It was early September and most of Texas was still suffering through heavy, humid nights. McDonald Observatory, however, sits at the top of Mount Locke, a 6800-foot peak in the Davis Mountains. By now, about 10 p.m., it was turning slightly cold. Arms crossed over my chest, I hugged my jacket closer to me and looked out over the long valley that begins at the foot of the mountain and extends twenty or thirty miles to another range of mountains. There was not a single light anywhere, not even a solitary ranch house or wayward automobile. El Paso, the nearest city, was 160 miles to the northwest; the nearest settlement was Fort Davis, fifteen miles away; but its lights, what there were of them, were hidden behind one of the minor hills that make up the valley floor. This isolation, away from the glare of neon and headlights and streetlamps which can obscure the stars, was one reason this site was chosen for the observatory 43 years ago. Fortunately for the astronomers the country is still as empty and remote as it was
then. The mountain is high enough to be above much of the earth’s atmosphere yet low enough not to be bothered with snow and ice. Also this region has very little rainfall, so that astronomers can count on more than 200 clear nights a year.
I looked up at the sky. City dwellers, of course, always forget how many stars it’s possible to see in the country, but that night the heavens had called out the reserves to put on a special show. The stars were so thick and bright they seemed the natural order of things and the darkness between them the exception. I had recently read that, on the average, stars are 30 trillion miles apart. Thinking about that distance while seeing these thousands and thousands of stars—they were like huge handfuls of tiny dice tossed out on a black felt table—I found myself once again in awe of a concept that astronomy books always dwell on and that always leaves me a little uncomfortable: The Vastness of the Universe.

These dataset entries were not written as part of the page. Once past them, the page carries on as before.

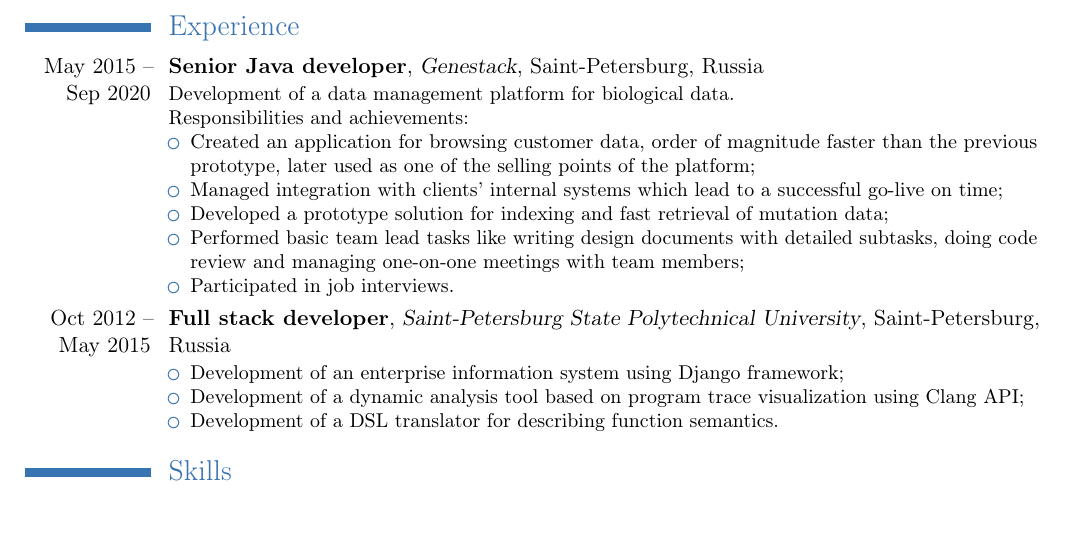
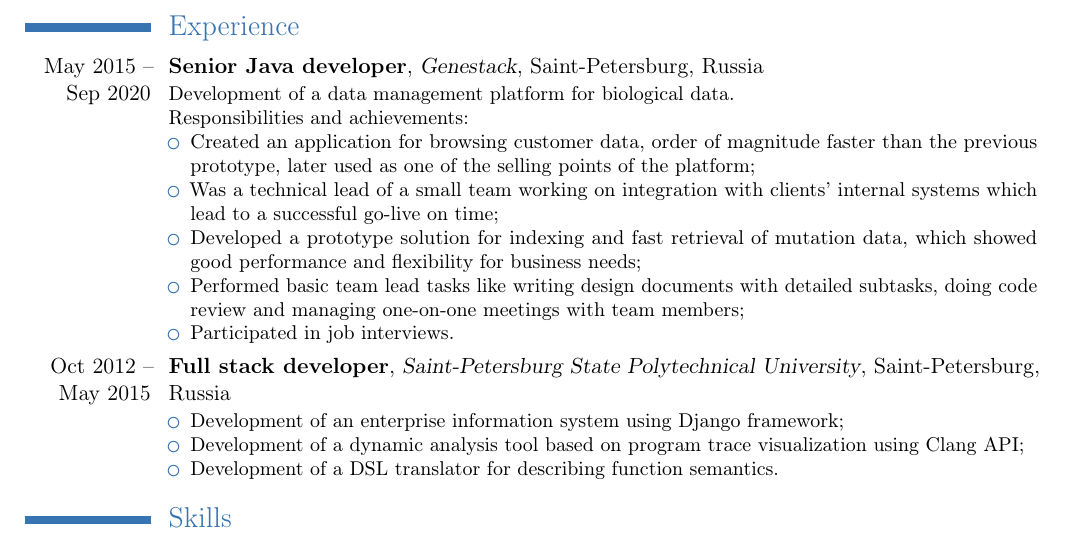
Before and after one commit to Snowball239/CV, a LaTeX CV (cv_eng.tex): part of page 1 of 2, cut so that both start at the same text. Compiled offline with pdfLaTeX.

Commit message:
Imrpove wording

```diff
--- a/cv_eng.tex
+++ b/cv_eng.tex
@@ -28,10 +28,12 @@
         {Russia}
         {Development of a data management platform for biological data. \newline{} Responsibilities and achievements:
         \begin{itemize}
-            \item Created an application for browsing customer data, order of magnitude faster than the previous prototype, later
-            used as one of the selling points of the platform;
-            \item Managed integration with clients' internal systems which lead to a successful go-live on time;
-            \item Developed a prototype solution for indexing and fast retrieval of mutation data;
+            \item Created an application for browsing customer data, order of magnitude faster than the previous
+            prototype, later used as one of the selling points of the platform;
+            \item Was a technical lead of a small team working on integration with clients' internal systems
+            which lead to a successful go-live on time;
+            \item Developed a prototype solution for indexing and fast retrieval of mutation data, which showed
+            good performance and flexibility for business needs;
             \item Performed basic team lead tasks like writing design documents with detailed subtasks, doing code review
             and managing one-on-one meetings with team members;
             \item Participated in job interviews.
```
Also changed, not shown: cv_ru.tex (+3 -2 lines), cv_eng.pdf, cv_ru.pdf.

Astronomers peer into that Vastness wondering what it is and how it came to be. The Vastness is, of course, indifferent to all that; but mankind is not. Every major astronomical discovery seems to emphasize our lack of importance in the whole scheme of things. Four hundred years ago Copernicus, Kepler, and Galileo showed that the earth was not at the center of the universe but revolved around the sun. Fifty years ago Harlow Shapley and R. J. Trumpler proved that our solar system is not even at the center of our own galaxy, the Milky Way, but in one of the galaxy’s obscure, dimly lit spiral arms. And there are millions, billions of other galaxies. We are not the title of the universal book, after all, but a footnote on one of its back pages. We do have, however, the ability and the need to decipher at least some of the pages. That deciphering began with ancient stargazers millenniums ago and here at McDonald it is still going on.
Awed now and a little chilly, I walked through the dome’s back door into a well-equipped machine shop. A machinist was cutting a part for an electrical assembly that a group of scientists desperately needed for the telescope upstairs. I pointed to the flashlight standing face down on his workbench and said, “I wish somebody had warned me to bring one of those.”
“This isn’t my own flashlight,” the machinist said. “They’re kept in a drawer down there in the kitchen. Look upstairs. There’s usually a few extra around.” Later I would discover that caches of flashlights were hidden in various places in every building on the mountain. None of the roads and footpaths on the mountain are lighted. It wouldn’t make